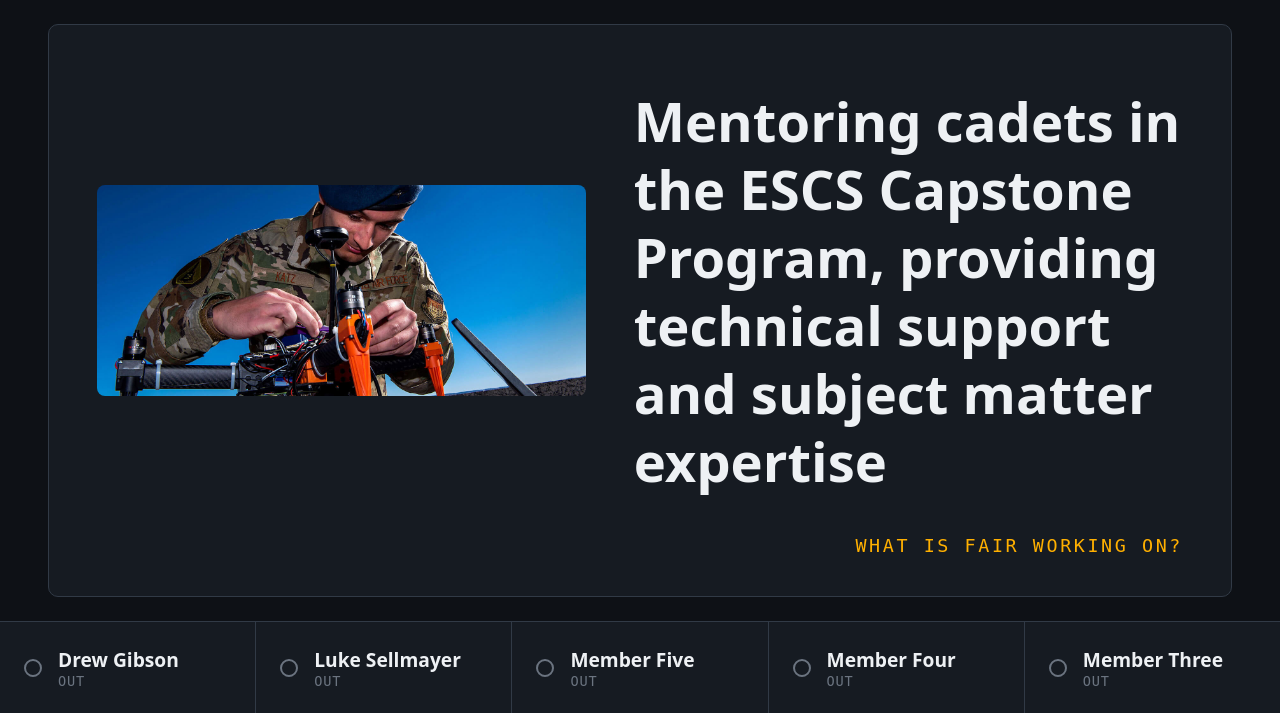
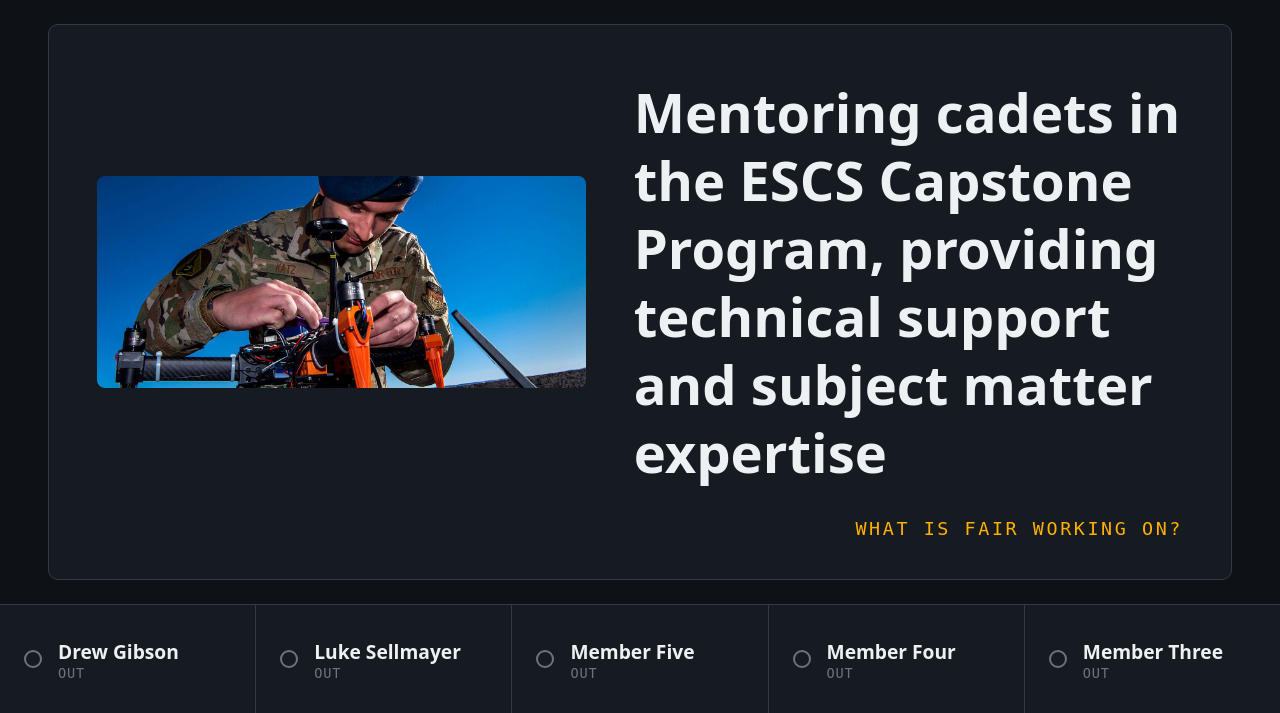
Before and after one commit to lukesell25/labtrack, a Flask app: page / in a window 1280 px wide. Shown: the part 87-800 px from the top of the page. Run offline with Flask 3, Linux system fonts and the light colour scheme; data comes from the database, SQL or seed files in the repository; data that the repository does not hold is empty.

Commit message:
Fix roster bar height changing

```diff
--- a/static/css/style.css
+++ b/static/css/style.css
@@ -277,6 +277,17 @@ body.has-bg .media__scrim {
   gap: 1rem;
 }
 
+/* The strip is sized by its tallest card, and a card grows a third line only
+   when that member is out *with* a checkout note - so without this the whole
+   bottom bar silently changed height (88px vs 108px at 1080p) as people came
+   and went, which reads as the board having shrunk. Pin it to the taller of
+   the two so the layout is stable whatever the roster data happens to be.
+   Kiosk only: the dashboard lays the same cards out in a multi-row grid
+   where a fixed floor would just add dead space. */
+.kiosk .roster__card {
+  min-height: 6.75rem;
+}
+
 .roster__ring {
   width: 18px;
   height: 18px;
```
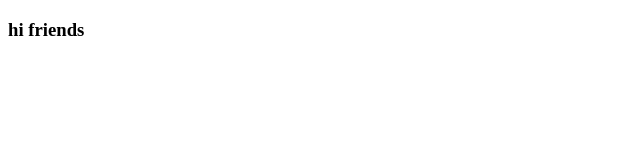
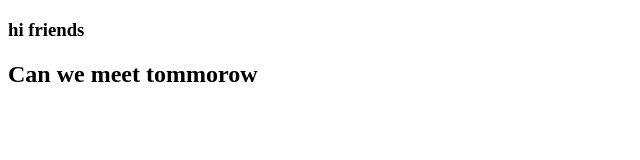
Before and after one commit to amalkr067/newproject, a plain HTML site: page hello.html in a window 1280 px wide. Shown: the whole page, without its empty margins (0-640 px from the left). Drawn offline with Linux system fonts and the light colour scheme.

Commit message:
hello file modified again

```diff
--- a/hello.html
+++ b/hello.html
@@ -7,5 +7,6 @@
 </head>
 <body>
     <h3>hi friends</h3>
+    <h2>Can we meet tommorow</h2>
 </body>
 </html>
```
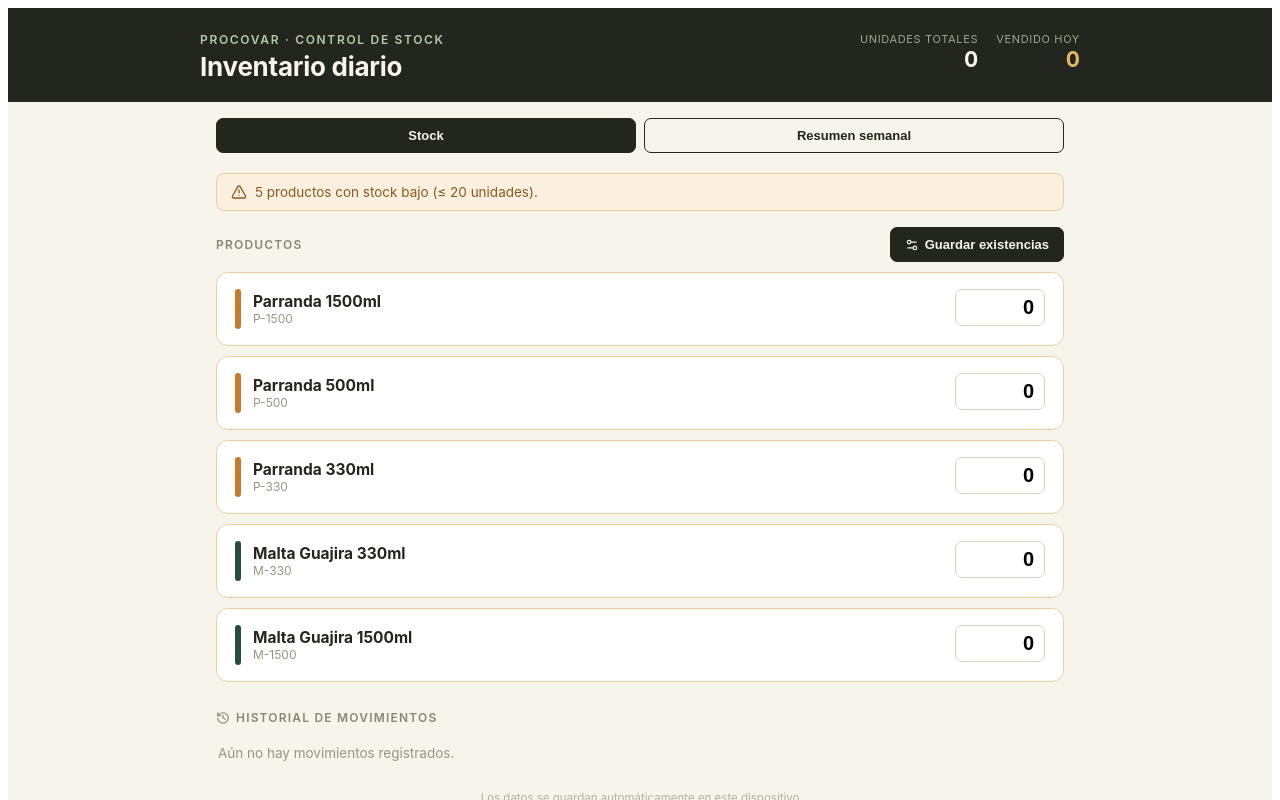
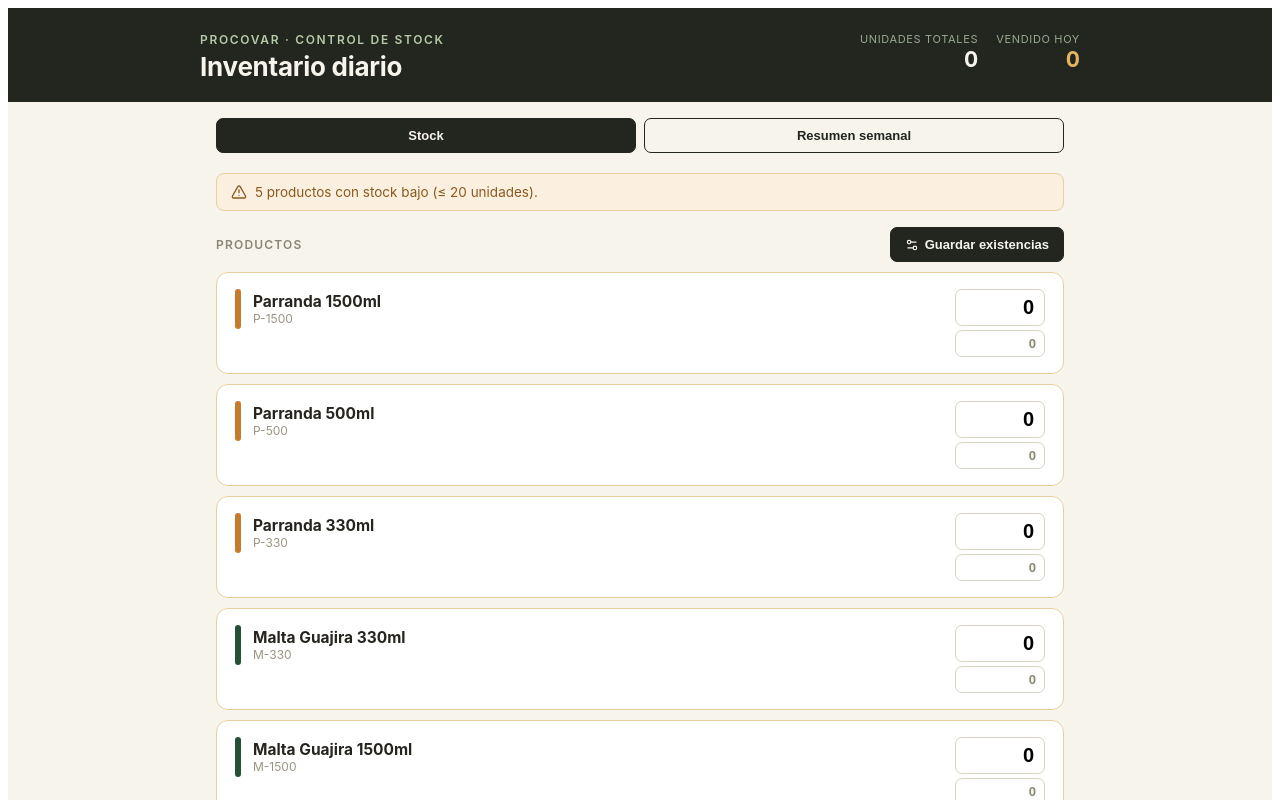
Before and after one commit to raulsp9007/inventario-procovar, a React (Vite) app: page / in a window 1280 px wide. Both pictures are taken after a click on the button "Ajustar existencias". Shown: the top 800 px of the page. Built offline with nearby package versions, Linux system fonts and the light colour scheme.

Commit message:
Add editable per-product price to Ajustar existencias

```diff
--- a/src/InventoryApp.jsx
+++ b/src/InventoryApp.jsx
@@ -35,6 +35,7 @@
   );
   const [editMode, setEditMode] = useState(false);
   const [editInputs, setEditInputs] = useState({});
+  const [editPriceInputs, setEditPriceInputs] = useState({});
   const [error, setError] = useState("");
   const [view, setView] = useState("stock"); // "stock" | "resumen"
   const currentPersistedState = {
@@ -158,13 +159,19 @@
 
   function openEdit() {
     const inputs = {};
-    PRODUCTS.forEach((p) => (inputs[p.code] = String(stock[p.code] || 0)));
+    const priceInputs = {};
+    PRODUCTS.forEach((p) => {
+      inputs[p.code] = String(stock[p.code] || 0);
+      priceInputs[p.code] = String(prices[p.code] || 0);
+    });
     setEditInputs(inputs);
+    setEditPriceInputs(priceInputs);
     setEditMode(true);
   }
 
   function saveEdit() {
     const nextStock = { ...stock };
+    const nextPrices = { ...prices };
     const adjustments = [];
     const nextLastAdjustedAt = { ...lastAdjustedAt };
     const now = new Date().toISOString();
@@ -177,13 +184,23 @@
         nextLastAdjustedAt[p.code] = now;
       }
       nextStock[p.code] = newVal;
+
+      const priceVal = parseFloat(editPriceInputs[p.code]);
+      nextPrices[p.code] = isNaN(priceVal) || priceVal < 0 ? 0 : priceVal;
     });
     const nextMovements = [...adjustments, ...movements].slice(0, 500);
     setStock(nextStock);
+    setPrices(nextPrices);
     setMovements(nextMovements);
     setLastAdjustedAt(nextLastAdjustedAt);
     setEditMode(false);
-    persist({ ...currentPersistedState, stock: nextStock, movements: nextMovements, lastAdjustedAt: nextLastAdjustedAt });
+    persist({
+      ...currentPersistedState,
+      stock: nextStock,
+      movements: nextMovements,
+      lastAdjustedAt: nextLastAdjustedAt,
+      prices: nextPrices,
+    });
   }
 
   return (
@@ -307,6 +324,7 @@
 
                   <div style={{ textAlign: "right" }}>
                     {editMode ? (
+                      <div style={{ display: "flex", flexDirection: "column", gap: 4, alignItems: "flex-end" }}>
                         <input
                           type="number"
                           inputMode="numeric"
@@ -318,6 +336,20 @@
                             fontVariantNumeric: "tabular-nums",
                           }}
                         />
+                        <input
+                          type="number"
+                          inputMode="decimal"
+                          value={editPriceInputs[p.code]}
+                          onChange={(e) => setEditPriceInputs((s) => ({ ...s, [p.code]: e.target.value }))}
+                          placeholder="Precio CUP"
+                          title="Precio en CUP"
+                          style={{
+                            width: 90, textAlign: "right", fontSize: 13, fontWeight: 600,
+                            border: "1px solid #D8D2C0", borderRadius: 7, padding: "5px 8px",
+                            fontVariantNumeric: "tabular-nums", color: "#8A8574",
+                          }}
+                        />
+                      </div>
                     ) : (
                       <div style={{ fontSize: 24, fontWeight: 700, fontVariantNumeric: "tabular-nums", color: isLow ? "#B4661E" : "#22261F" }}>
                         {qty} <span style={{ fontSize: 12, fontWeight: 500, color: "#9A9484" }}>uds</span>
```
Lines whose indentation alone changed are shown as unchanged.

----------

An exact reproduction of the material above is needed, without its pictures.

## Your solution
Before and after one commit to lukesell25/labtrack, a Flask app: page / in a window 1280 px wide. Shown: the part 87-800 px from the top of the page. Run offline with Flask 3, Linux system fonts and the light colour scheme; data comes from the database, SQL or seed files in the repository; data that the repository does not hold is empty.

Commit message:
Fix roster bar height changing

```diff
--- a/static/css/style.css
+++ b/static/css/style.css
@@ -277,6 +277,17 @@ body.has-bg .media__scrim {
   gap: 1rem;
 }
 
+/* The strip is sized by its tallest card, and a card grows a third line only
+   when that member is out *with* a checkout note - so without this the whole
+   bottom bar silently changed height (88px vs 108px at 1080p) as people came
+   and went, which reads as the board having shrunk. Pin it to the taller of
+   the two so the layout is stable whatever the roster data happens to be.
+   Kiosk only: the dashboard lays the same cards out in a multi-row grid
+   where a fixed floor would just add dead space. */
+.kiosk .roster__card {
+  min-height: 6.75rem;
+}
+
 .roster__ring {
   width: 18px;
   height: 18px;
```
Before and after one commit to amalkr067/newproject, a plain HTML site: page hello.html in a window 1280 px wide. Shown: the whole page, without its empty margins (0-640 px from the left). Drawn offline with Linux system fonts and the light colour scheme.

Commit message:
hello file modified again

```diff
--- a/hello.html
+++ b/hello.html
@@ -7,5 +7,6 @@
 </head>
 <body>
     <h3>hi friends</h3>
+    <h2>Can we meet tommorow</h2>
 </body>
 </html>
```
Before and after one commit to raulsp9007/inventario-procovar, a React (Vite) app: page / in a window 1280 px wide. Both pictures are taken after a click on the button "Ajustar existencias". Shown: the top 800 px of the page. Built offline with nearby package versions, Linux system fonts and the light colour scheme.

Commit message:
Add editable per-product price to Ajustar existencias

```diff
--- a/src/InventoryApp.jsx
+++ b/src/InventoryApp.jsx
@@ -35,6 +35,7 @@
   );
   const [editMode, setEditMode] = useState(false);
   const [editInputs, setEditInputs] = useState({});
+  const [editPriceInputs, setEditPriceInputs] = useState({});
   const [error, setError] = useState("");
   const [view, setView] = useState("stock"); // "stock" | "resumen"
   const currentPersistedState = {
@@ -158,13 +159,19 @@
 
   function openEdit() {
     const inputs = {};
-    PRODUCTS.forEach((p) => (inputs[p.code] = String(stock[p.code] || 0)));
+    const priceInputs = {};
+    PRODUCTS.forEach((p) => {
+      inputs[p.code] = String(stock[p.code] || 0);
+      priceInputs[p.code] = String(prices[p.code] || 0);
+    });
     setEditInputs(inputs);
+    setEditPriceInputs(priceInputs);
     setEditMode(true);
   }
 
   function saveEdit() {
     const nextStock = { ...stock };
+    const nextPrices = { ...prices };
     const adjustments = [];
     const nextLastAdjustedAt = { ...lastAdjustedAt };
     const now = new Date().toISOString();
@@ -177,13 +184,23 @@
         nextLastAdjustedAt[p.code] = now;
       }
       nextStock[p.code] = newVal;
+
+      const priceVal = parseFloat(editPriceInputs[p.code]);
+      nextPrices[p.code] = isNaN(priceVal) || priceVal < 0 ? 0 : priceVal;
     });
     const nextMovements = [...adjustments, ...movements].slice(0, 500);
     setStock(nextStock);
+    setPrices(nextPrices);
     setMovements(nextMovements);
     setLastAdjustedAt(nextLastAdjustedAt);
     setEditMode(false);
-    persist({ ...currentPersistedState, stock: nextStock, movements: nextMovements, lastAdjustedAt: nextLastAdjustedAt });
+    persist({
+      ...currentPersistedState,
+      stock: nextStock,
+      movements: nextMovements,
+      lastAdjustedAt: nextLastAdjustedAt,
+      prices: nextPrices,
+    });
   }
 
   return (
@@ -307,6 +324,7 @@
 
                   <div style={{ textAlign: "right" }}>
                     {editMode ? (
+                      <div style={{ display: "flex", flexDirection: "column", gap: 4, alignItems: "flex-end" }}>
                         <input
                           type="number"
                           inputMode="numeric"
@@ -318,6 +336,20 @@
                             fontVariantNumeric: "tabular-nums",
                           }}
                         />
+                        <input
+                          type="number"
+                          inputMode="decimal"
+                          value={editPriceInputs[p.code]}
+                          onChange={(e) => setEditPriceInputs((s) => ({ ...s, [p.code]: e.target.value }))}
+                          placeholder="Precio CUP"
+                          title="Precio en CUP"
+                          style={{
+                            width: 90, textAlign: "right", fontSize: 13, fontWeight: 600,
+                            border: "1px solid #D8D2C0", borderRadius: 7, padding: "5px 8px",
+                            fontVariantNumeric: "tabular-nums", color: "#8A8574",
+                          }}
+                        />
+                      </div>
                     ) : (
                       <div style={{ fontSize: 24, fontWeight: 700, fontVariantNumeric: "tabular-nums", color: isLow ? "#B4661E" : "#22261F" }}>
                         {qty} <span style={{ fontSize: 12, fontWeight: 500, color: "#9A9484" }}>uds</span>
```
Lines whose indentation alone changed are shown as unchanged.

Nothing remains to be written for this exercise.